__Data records__:

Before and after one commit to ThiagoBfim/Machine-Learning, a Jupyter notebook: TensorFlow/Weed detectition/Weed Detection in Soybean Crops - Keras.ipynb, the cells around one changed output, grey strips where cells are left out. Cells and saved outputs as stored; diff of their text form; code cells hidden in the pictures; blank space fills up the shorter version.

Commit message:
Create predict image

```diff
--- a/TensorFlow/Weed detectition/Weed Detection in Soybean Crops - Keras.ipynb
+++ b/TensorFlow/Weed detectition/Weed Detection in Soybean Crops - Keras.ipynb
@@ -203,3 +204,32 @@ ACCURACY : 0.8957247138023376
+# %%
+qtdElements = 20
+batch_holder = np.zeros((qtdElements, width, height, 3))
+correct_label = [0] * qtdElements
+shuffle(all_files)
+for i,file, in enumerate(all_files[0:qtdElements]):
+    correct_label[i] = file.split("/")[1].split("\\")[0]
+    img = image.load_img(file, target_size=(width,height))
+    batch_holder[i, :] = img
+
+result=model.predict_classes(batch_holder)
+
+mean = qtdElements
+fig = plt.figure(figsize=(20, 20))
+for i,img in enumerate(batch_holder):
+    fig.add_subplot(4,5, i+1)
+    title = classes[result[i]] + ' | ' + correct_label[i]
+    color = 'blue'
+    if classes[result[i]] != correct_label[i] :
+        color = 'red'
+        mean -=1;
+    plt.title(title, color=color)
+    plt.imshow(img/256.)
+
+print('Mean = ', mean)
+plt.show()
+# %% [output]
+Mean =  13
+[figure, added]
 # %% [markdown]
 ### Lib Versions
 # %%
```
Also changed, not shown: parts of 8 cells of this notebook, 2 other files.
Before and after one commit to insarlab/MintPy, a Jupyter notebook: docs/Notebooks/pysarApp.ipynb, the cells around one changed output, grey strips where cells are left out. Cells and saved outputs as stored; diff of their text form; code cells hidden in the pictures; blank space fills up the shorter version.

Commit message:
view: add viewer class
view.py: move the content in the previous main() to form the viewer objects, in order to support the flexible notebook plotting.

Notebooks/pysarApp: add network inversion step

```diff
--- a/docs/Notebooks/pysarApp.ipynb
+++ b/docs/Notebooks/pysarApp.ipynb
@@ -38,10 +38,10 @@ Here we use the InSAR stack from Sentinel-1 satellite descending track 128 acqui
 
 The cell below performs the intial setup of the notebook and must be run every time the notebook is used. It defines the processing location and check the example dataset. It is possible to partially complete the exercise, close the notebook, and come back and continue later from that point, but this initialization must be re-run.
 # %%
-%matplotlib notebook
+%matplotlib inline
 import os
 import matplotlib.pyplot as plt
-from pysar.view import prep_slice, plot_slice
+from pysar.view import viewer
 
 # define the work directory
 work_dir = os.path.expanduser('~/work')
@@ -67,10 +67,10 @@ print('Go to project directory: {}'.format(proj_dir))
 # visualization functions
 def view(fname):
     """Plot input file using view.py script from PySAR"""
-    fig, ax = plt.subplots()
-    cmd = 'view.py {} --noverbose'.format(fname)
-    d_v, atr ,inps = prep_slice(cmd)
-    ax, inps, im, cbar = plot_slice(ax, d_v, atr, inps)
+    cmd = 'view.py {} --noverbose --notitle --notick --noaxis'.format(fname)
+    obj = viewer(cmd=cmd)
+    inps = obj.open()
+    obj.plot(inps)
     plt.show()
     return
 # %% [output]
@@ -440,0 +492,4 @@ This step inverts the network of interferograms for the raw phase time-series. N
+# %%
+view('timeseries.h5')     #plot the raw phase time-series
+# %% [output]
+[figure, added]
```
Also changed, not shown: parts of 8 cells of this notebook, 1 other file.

__Your goal__: The whole of the material above should be given again exactly.

__Solution to this task__:
Before and after one commit to ThiagoBfim/Machine-Learning, a Jupyter notebook: TensorFlow/Weed detectition/Weed Detection in Soybean Crops - Keras.ipynb, the cells around one changed output, grey strips where cells are left out. Cells and saved outputs as stored; diff of their text form; code cells hidden in the pictures; blank space fills up the shorter version.

Commit message:
Create predict image

```diff
--- a/TensorFlow/Weed detectition/Weed Detection in Soybean Crops - Keras.ipynb
+++ b/TensorFlow/Weed detectition/Weed Detection in Soybean Crops - Keras.ipynb
@@ -203,3 +204,32 @@ ACCURACY : 0.8957247138023376
+# %%
+qtdElements = 20
+batch_holder = np.zeros((qtdElements, width, height, 3))
+correct_label = [0] * qtdElements
+shuffle(all_files)
+for i,file, in enumerate(all_files[0:qtdElements]):
+    correct_label[i] = file.split("/")[1].split("\\")[0]
+    img = image.load_img(file, target_size=(width,height))
+    batch_holder[i, :] = img
+
+result=model.predict_classes(batch_holder)
+
+mean = qtdElements
+fig = plt.figure(figsize=(20, 20))
+for i,img in enumerate(batch_holder):
+    fig.add_subplot(4,5, i+1)
+    title = classes[result[i]] + ' | ' + correct_label[i]
+    color = 'blue'
+    if classes[result[i]] != correct_label[i] :
+        color = 'red'
+        mean -=1;
+    plt.title(title, color=color)
+    plt.imshow(img/256.)
+
+print('Mean = ', mean)
+plt.show()
+# %% [output]
+Mean =  13
+[figure, added]
 # %% [markdown]
 ### Lib Versions
 # %%
```
Also changed, not shown: parts of 8 cells of this notebook, 2 other files.
Before and after one commit to insarlab/MintPy, a Jupyter notebook: docs/Notebooks/pysarApp.ipynb, the cells around one changed output, grey strips where cells are left out. Cells and saved outputs as stored; diff of their text form; code cells hidden in the pictures; blank space fills up the shorter version.

Commit message:
view: add viewer class
view.py: move the content in the previous main() to form the viewer objects, in order to support the flexible notebook plotting.

Notebooks/pysarApp: add network inversion step

```diff
--- a/docs/Notebooks/pysarApp.ipynb
+++ b/docs/Notebooks/pysarApp.ipynb
@@ -38,10 +38,10 @@ Here we use the InSAR stack from Sentinel-1 satellite descending track 128 acqui
 
 The cell below performs the intial setup of the notebook and must be run every time the notebook is used. It defines the processing location and check the example dataset. It is possible to partially complete the exercise, close the notebook, and come back and continue later from that point, but this initialization must be re-run.
 # %%
-%matplotlib notebook
+%matplotlib inline
 import os
 import matplotlib.pyplot as plt
-from pysar.view import prep_slice, plot_slice
+from pysar.view import viewer
 
 # define the work directory
 work_dir = os.path.expanduser('~/work')
@@ -67,10 +67,10 @@ print('Go to project directory: {}'.format(proj_dir))
 # visualization functions
 def view(fname):
     """Plot input file using view.py script from PySAR"""
-    fig, ax = plt.subplots()
-    cmd = 'view.py {} --noverbose'.format(fname)
-    d_v, atr ,inps = prep_slice(cmd)
-    ax, inps, im, cbar = plot_slice(ax, d_v, atr, inps)
+    cmd = 'view.py {} --noverbose --notitle --notick --noaxis'.format(fname)
+    obj = viewer(cmd=cmd)
+    inps = obj.open()
+    obj.plot(inps)
     plt.show()
     return
 # %% [output]
@@ -440,0 +492,4 @@ This step inverts the network of interferograms for the raw phase time-series. N
+# %%
+view('timeseries.h5')     #plot the raw phase time-series
+# %% [output]
+[figure, added]
```
Also changed, not shown: parts of 8 cells of this notebook, 1 other file.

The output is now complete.